The museum contains a large collection of fire marks. The information included here, was compiled by collections manager Bob Shea. Bob is a leading expert on American fire marks. His expertise is often sought by other museums. Bob also specializes in the early history of fire insurance, including the organization of insurance companies by volunteer firemen.
American fire marks, also known as “badges” and “house plates,” are signs issued by insurance companies that were affixed to the front of a property to mark that the property was insured for fire. Fire marks carried the symbol or the name of the insurer and were made of cast iron, sheet brass, lead, tinned sheet iron, copper or zinc. They came in various sizes and shapes, sometimes attached to a wooden plaque.
Used primarily for advertising purposes, fire marks were used from 1752 to circa 1900. Going back to their early practices, the Philadelphia Contributionship and The Baltimore Equitable Society still issue fire marks.
Alwin E. Bulau’s 1953 publication, Footprints of Assurance, is the reference for fire mark collectors, who identify fire marks by their Bulau number.

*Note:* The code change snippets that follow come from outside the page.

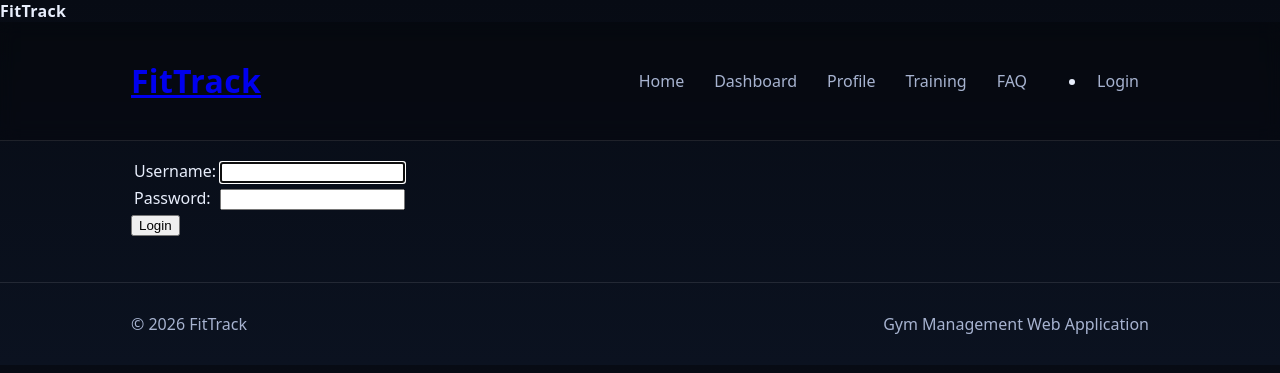
After one commit to jtseib/Web-App-Development---Group-6, a Django app: page /accounts/login/ in a window 1280 px wide. The commit adds this page. Shown: the top 373 px of the page. Run offline with Django 5.2, Linux system fonts and the light colour scheme.

Commit message:
Added Login Function
Added login function to nav bar and made log in required to view a few of the pages.

```diff
--- a/DjangoGroupProjectGym/settings.py
+++ b/DjangoGroupProjectGym/settings.py
@@ -120,3 +120,6 @@ STATIC_URL = '/static/'
 STATICFILES_DIRS = [
     BASE_DIR / "JanGym/static",
 ]
+
+# Redirect to home URL after login (Default redirects to /accounts/profile/)
+LOGIN_REDIRECT_URL = '/'
--- a/DjangoGroupProjectGym/urls.py
+++ b/DjangoGroupProjectGym/urls.py
@@ -20,4 +20,5 @@ from django.urls import path, include
 urlpatterns = [
     path('admin/', admin.site.urls),
     path('', include('JanGym.urls')),
+    path('accounts/', include('django.contrib.auth.urls')),
 ]
--- a/JanGym/templates/base.html
+++ b/JanGym/templates/base.html
@@ -25,6 +25,20 @@
             <a href="{% url 'client_profile' %}">Profile</a>
             <a href="#">Training</a>
             <a href="#">FAQ</a>
+            <ul class="nav navbar-nav ml-auto">
+            {% if user.is_authenticated %}
+               <li>
+                  <form action="{% url 'logout' %}" method="post">
+                     {% csrf_token %}
+                     <button type="submit">Log out</button>
+                  </form>
+               </li>
+            {% else %}
+                <li><a class="nav-link" href="{% url 'login' %}"><span class="glyphicon glyphicon-log-in"></span>Login</a>
+                </li>
+            {% endif %}
+    </ul>
+
         </nav>
 
     </div>
--- /dev/null
+++ b/JanGym/templates/registration/logged_out.html
@@ -0,0 +1,6 @@
+{% extends "base.html" %}
+
+{% block content %}
+  <p>Logged out!</p>
+  <a href="{% url 'login'%}">Click here to login again.</a>
+{% endblock %}
--- /dev/null
+++ b/JanGym/templates/registration/login.html
@@ -0,0 +1,33 @@
+{% extends "base.html" %}
+{% block content %}
+
+  {% if form.errors %}
+    <p>Your username and password didn't match. Please try again.</p>
+  {% endif %}
+
+  {% if next %}
+    {% if user.is_authenticated %}
+      <p>Your account doesn't have access to this page. To proceed,
+      please login with an account that has access.</p>
+    {% else %}
+      <p>Please login to see this page.</p>
+    {% endif %}
+  {% endif %}
+
+  <form method="post" action="{% url 'login' %}">
+    {% csrf_token %}
+    <table>
+      <tr>
+        <td>{{ form.username.label_tag }}</td>
+        <td>{{ form.username }}</td>
+      </tr>
+      <tr>
+        <td>{{ form.password.label_tag }}</td>
+        <td>{{ form.password }}</td>
+      </tr>
+    </table>
+    <input type="submit" value="Login">
+    <input type="hidden" name="next" value="{{ next }}">
+  </form>
+
+{% endblock %}
--- a/JanGym/views.py
+++ b/JanGym/views.py
@@ -2,14 +2,19 @@ from django.shortcuts import render
 
 # Create your views here.
 from django.shortcuts import render
+from django.contrib.auth.decorators import login_required
+
 
 def index(request):
     return render(request, 'index.html')
+@login_required
 def trainers(request):
     return render(request, 'trainers.html')
 
+@login_required
 def workouts(request):
     return render(request, 'workouts.html')
+@login_required
 def client_profile(request):
     return render(request, "client_profile.html")
 
```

The Fire Mark Circle of the Americas (FMCA) is an organization of persons interested in fire marks and other memorabilia of the early days of fire insurance and firefighting. For information, visit their website at firemarkcircle.org.